Blackstone Group’s desire to pitch again for Italian telecom Wind Telecommunicazioni is either a nod to the way the world’s most powerful buyout business is forced to operate during this period of slim LBO pickings or a canny piece of opportunism.

Back in early 2005, Egyptian billionaire Naguib Sawiris unexpectedly saw off a Blackstone-led consortium with a higher offer of €12.2bn (compared with a reported €11.6bn) and the potential for synergies as owner of Egyptian telecom heavyweight Orascom, inherited from father Onsi in 1979.

Since then, there have been several problems on the line for Wind, including the resignation of its chief executive officer before 2005 was out. Tommaso Pompei’s departure was reportedly the result of clashes over strategy with Sawiris and followed both the departure of chief financial officer Marco Alvera and initial concerns regarding syndication of the €7.4bn of debt involved in what was then Europe’s largest leveraged buyout.

This year alone, Sawiris has spent more than €3.5bn on Greek telecoms businesses TIM Hellas and Tellas. Earlier indications had been that Sawiris was looking to float Wind in late 2007 rather than sell any or all of it.

Whether Sawiris is looking to exit Wind as a bad investment or partner with Blackstone is unclear, but a reported €1.5bn to €2bn price tag for a 20% to 30% stake in a business that originally cost a total of €14bn suggests an opportunity for Blackstone, which could be looking to build a significant stake in Wind in advance of a full takeover, especially if Sawiris is considering an imminent exit.

On the other hand, Blackstone is not averse to making unexpectedly minor investments in big telecom businesses. Back in 2006, the New York-based firm paid €2.68bn for a 4.5% stake in Deutsche Telekom on the proviso that a significant stake in a multi-billion euro business would make money for its investors.

Having just closed the world’s largest buyout fund – at US$21.7bn – there is some pressure for Blackstone to deploy capital. Still, with more than 70% already invested and at least another eight years left of the fund’s lifespan, Blackstone doesn’t have to make new investments and can instead concentrate on maximising value on its current portfolio.
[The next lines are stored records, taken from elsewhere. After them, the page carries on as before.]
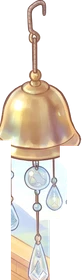
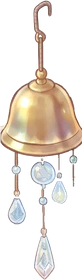
Build 476: Flight: the bell re-cut (Maria, IMG_9848: «Колокольчик тоже плохо вырезан»): its chimes kept rectangles of the window, sky and frame behind them; now every part (bell, hook, beads, glass drops) is filled from inside up to its own outline and the strings keyed by colour, nothing of the win

diff --git a/js/game.js b/js/game.js
@@ -1,15 +1,15 @@
 // Magic school idle tycoon — v0.3: isometric campus with walking creatures.
 import './clock.js?v=470';   // build audit 2026-11-24: trusted clock (server time), must stay the first import
-import './edit_guard.js?v=475';   // room editor (?edit only): in-memory storage, no cloud
+import './edit_guard.js?v=476';   // room editor (?edit only): in-memory storage, no cloud
 import {
   OFFLINE_CAP_SEC, MAX_DESKS, MAX_ITEM_LEVEL, MAX_TEACHER_LEVEL, MAX_TIME_LEVEL,
   CLASSES, SPECIES, NAMES, MISSIONS, WORLDS, WORLD, META,
-} from './data.js?v=475';
-import { EMOJI_RE, emojiImage, preloadEmoji, watchEmoji, emojiHtml } from './emoji.js?v=475';
-import { initMinigame } from './minigame.js?v=475';
-import { initChests } from './chests.js?v=475';
-import { initLore } from './lore.js?v=475';
-import { initAvatar } from './avatar.js?v=475';
+} from './data.js?v=476';
+import { EMOJI_RE, emojiImage, preloadEmoji, watchEmoji, emojiHtml } from './emoji.js?v=476';
+import { initMinigame } from './minigame.js?v=476';
+import { initChests } from './chests.js?v=476';
+import { initLore } from './lore.js?v=476';
+import { initAvatar } from './avatar.js?v=476';
 // mini-game «Зельеварка» (match-3, js/minigame.js): a pill on the main screen, its own overlay; the school keeps living under it
 const MG = initMinigame({ state: () => S, earn: (n) => bonus(n), rate: () => rateNow(), save: () => save(), stones: () => stones(), spendStones: (n) => stonesAdd(-n), toast: (t) => toast(t), fmt: (n) => fmt(n), emojiHtml, emojiImage,
   audioOut: () => { if (!sfxOn() || document.hidden) return null; const c = audio(); return c && c.state === 'running' ? { c, out: AOUT } : null; },
@@ -32,7 +32,7 @@ const LORE = initLore({ state: () => S, save: () => save(), emojiHtml, on: () =>
 const SAVE_KEY = WORLD === 1 ? 'magicschool.save.v2' : 'magicschool.save.v2.w' + WORLD;   // every world keeps its own save
 const saveKeyOf = (w) => (w === 1 ? 'magicschool.save.v2' : 'magicschool.save.v2.w' + w);
 const VERSION = '0.9';
-const BUILD = 475;   // keep equal to the ?v= number in index.html
+const BUILD = 476;   // keep equal to the ?v= number in index.html
 const $ = (s, r = document) => r.querySelector(s);
 const rnd = (a) => a[Math.floor(Math.random() * a.length)];
 
@@ -3656,7 +3656,7 @@ function drawWallDecor(c, id) {
 // furniture of a themed class: corners at the back, a bookcase by the left wall, small things in the free strip in front
 // ---- redesigned rooms: built-in, staged furnishing items (stage 0 = not bought, 1 = lvl 1-9, 2 = 10-24, 3 = 25-39, 4 = 40)
 const ITEM_IMS = {};
-function itemIm(n) { if (layCur && !layCur.n) layCur.n = n; let im = ITEM_IMS[n]; if (!im) { im = ITEM_IMS[n] = new Image(); im.src = `assets/parts/items/${n}.webp?v=${n === 'pot_hearth' || n === 'fl_hoop' || n === 'fl_basket' ? 3 : 2}`; } return im.complete && im.naturalWidth ? im : null; }
+function itemIm(n) { if (layCur && !layCur.n) layCur.n = n; let im = ITEM_IMS[n]; if (!im) { im = ITEM_IMS[n] = new Image(); im.src = `assets/parts/items/${n}.webp?v=${n === 'pot_hearth' || n === 'fl_hoop' || n === 'fl_basket' || n === 'fl_bell' ? 3 : 2}`; } return im.complete && im.naturalWidth ? im : null; }
 const stageOf = (lv) => (!lv ? 0 : lv < 10 ? 1 : lv < 25 ? 2 : lv < 40 ? 3 : 4);
 function itemDraw(n, x, y, h, o = {}) {   // a sprite standing on tile (x, y): bottom-centre on the floor point, lift = px above the floor
   const im = itemIm(n); if (!im) return null; const p = P(x, y), w = h * im.naturalWidth / im.naturalHeight, top = p.y + (o.down || 0) - (o.lift || 0) - h;
@@ -7059,5 +7059,5 @@ if (EDIT) {   // room editor: js/editor.js gets the game's room tools
     get zoom() { return zoom; }, get scale() { return scale; }, get dpr() { return dpr; }, scroller, canvas,
     get layout() { return RLAY; }, setLayout, entries: () => LAY_ENT.slice(), walls: (th) => (LAY_WALLS[th] || []).slice(), layPos, layIm, texPart, thumb: (n, th) => { const im = n && (ITEM_IMS[n] || parts[th + '/' + n] || parts[th + '/iso_' + n] || LAY_IMS[n]); return im ? im.src : ''; },
     zoomAt: (z, x, y) => { setZoom(z, 0, 0, 0, 0); focusTile(x, y, false); } };
-  import('./editor.js?v=475').then((m) => m.initEditor(window.__EDIT_API)).catch((e) => { console.error(e); alert('Редактор не загрузился: ' + e.message); });
+  import('./editor.js?v=476').then((m) => m.initEditor(window.__EDIT_API)).catch((e) => { console.error(e); alert('Редактор не загрузился: ' + e.message); });
 }

diff --git a/index.html b/index.html
@@ -12,7 +12,7 @@
 <link rel="manifest" href="manifest.webmanifest">
 <link rel="apple-touch-icon" href="icons/icon-180.png?v=2">
 <link rel="icon" href="icons/icon-192.png?v=2">
-<link rel="stylesheet" href="style.css?v=475">
+<link rel="stylesheet" href="style.css?v=476">
 <script>/* iOS home-screen app: innerHeight / 100% / 100dvh are short by the status bar, a strip stayed at the bottom (her screenshots, builds 200-203); use the real screen height */
 (function(){function fit(){if(!(navigator.standalone||matchMedia('(display-mode: standalone)').matches))return;var h=Math.max(window.innerHeight,(Math.abs(window.orientation||0)===90?screen.width:screen.height));var r=document.documentElement;r.style.height=h+'px';if(document.body){document.body.style.height=h+'px';document.body.style.bottom='auto';}}fit();addEventListener('DOMContentLoaded',fit);addEventListener('resize',fit);addEventListener('orientationchange',function(){setTimeout(fit,300);});})();</script>
 </head>
@@ -72,6 +72,6 @@ setTimeout(function(){ if (window.__booted) return; var d=document.createElement
   d.querySelector('button').onclick=function(){ location.reload(); }; document.body.appendChild(d); }, 12000);
 if(!CanvasRenderingContext2D.prototype.roundRect){CanvasRenderingContext2D.prototype.roundRect=function(x,y,w,h){this.rect(x,y,w,h);};}
 </script>
-<script type="module" src="js/game.js?v=475"></script>
+<script type="module" src="js/game.js?v=476"></script>
 </body>
 </html>

diff --git a/js/emoji.js b/js/emoji.js
@@ -1,6 +1,6 @@
 // One emoji look on every device: emoji characters are replaced by bundled Twemoji pictures
 // (CC-BY 4.0, https://github.com/jdecked/twemoji), both in the page (DOM) and on the canvas.
-import { EMOJI_FILES } from './emoji-set.js?v=475';
+import { EMOJI_FILES } from './emoji-set.js?v=476';
 
 export const EMOJI_RE = /\p{Extended_Pictographic}(?:|\p{Extended_Pictographic}?|[\u{1F3FB}-\u{1F3FF}])*/gu;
How current speculation on Wind shakes out may give an indication on how private equity – or at least it top tier – will move in the current market.